We knew Darwin had influenced Stalin but also Mao, it appears:
Mao also recognised the importance of Darwinian theory. It legitimised his nation. In 1957 the chairman discussed China in Darwinist terms: “Socialism, in the ideological struggle, now enjoys all the conditions to triumph as the fittest.”
That same year Mao also invoked Darwin to justify his Hundred Flowers Campaign of openness to invite new ideas for advancement of the communist nation, writing: “Correct and good things have often at first been looked upon not as fragrant flowers but as poisonous weeds; Copernicus’s theory of the solar system and Darwin’s theory of evolution were once dismissed as erroneous and had to win out over bitter opposition.”

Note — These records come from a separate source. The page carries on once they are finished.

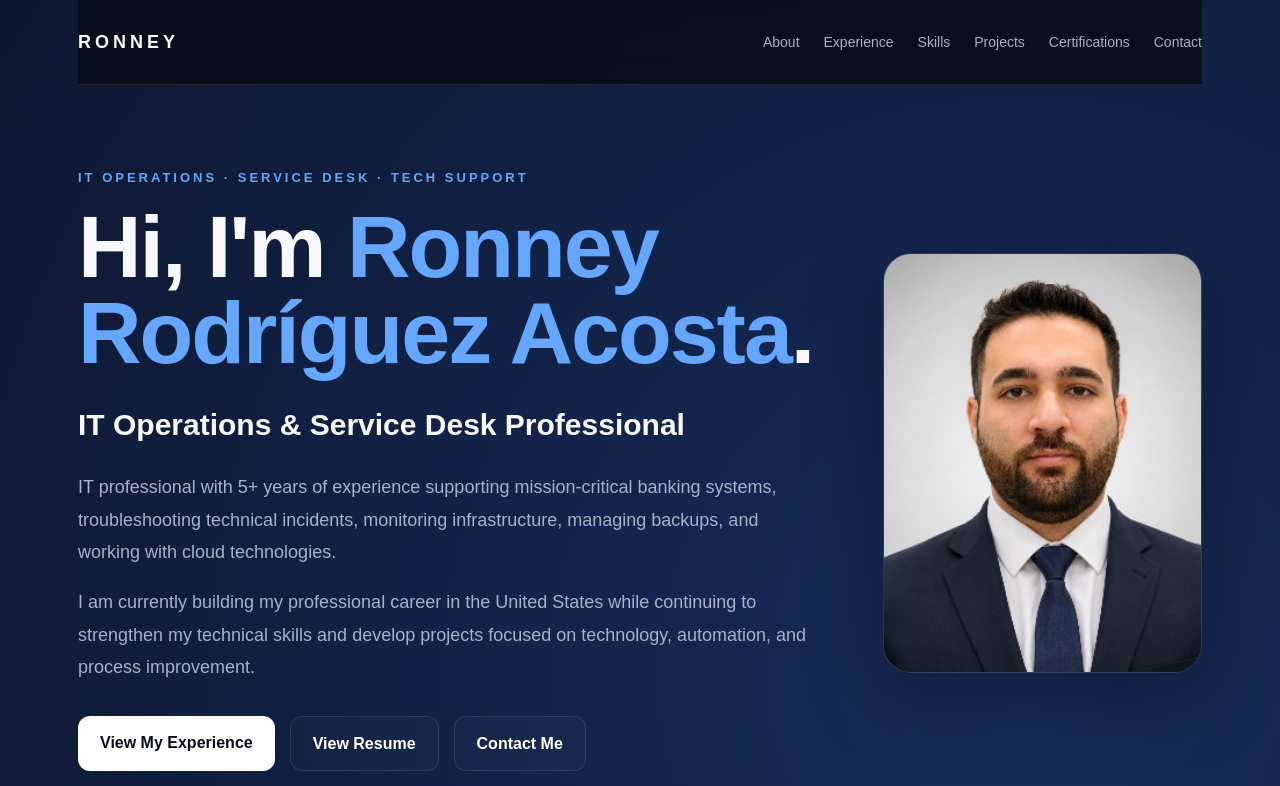
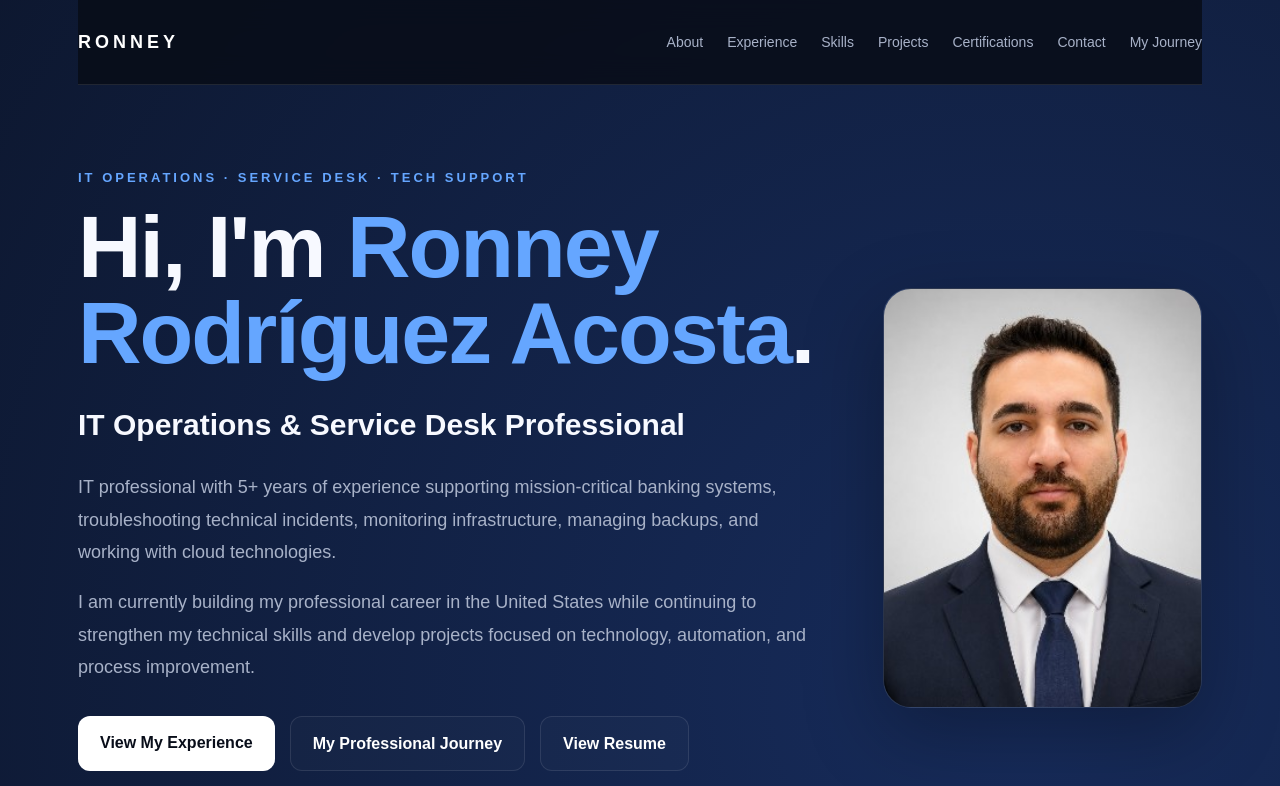
Before and after one commit to Ronney17-23/-ronney-portfolio, a Next.js app: page / in a window 1280 px wide. Shown: the top 786 px of the page. Built offline with nearby package versions, Linux system fonts and the light colour scheme.

Commit message:
Add link to 'My Journey' section in navigation

```diff
--- a/app/page.js
+++ b/app/page.js
@@ -14,6 +14,7 @@
           <a href="#projects">Projects</a>
           <a href="#certifications">Certifications</a>
           <a href="#contact">Contact</a>
+          <a href="#journey">My Journey</a>
         </div>
       </nav>
 
@@ -47,6 +48,9 @@
           <div className="buttons">
             <a href="#experience" className="primary">
               View My Experience
+            </a>
+              <a href="/journey" className="secondary">
+               My Professional Journey
             </a>
             <a
               href="/Ronney_Rodriguez_Resume.pdf"
```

Brock concluded that without Darwin “the ground would not have been tilled for Mao to sow the seeds and reap the crop.” When asked what social and economic circumstances were needed for Darwinism to flourish he replied: “What we saw in China was a lack of national confidence. It became a nationalism project. In other countries it became a vehicle for eugenics.”Riazat Butt, “Darwinism, through a Chinese lens” at The Guardian (November 9, 2009)
The author seems to have trouble comprehending the millions of victims of totalitarian rule in China as any kind of a problem. But Darwinism does that to people.
See also: Young Stalin was a Darwin fan too, it seems.
Hat tip: Philip Cunningham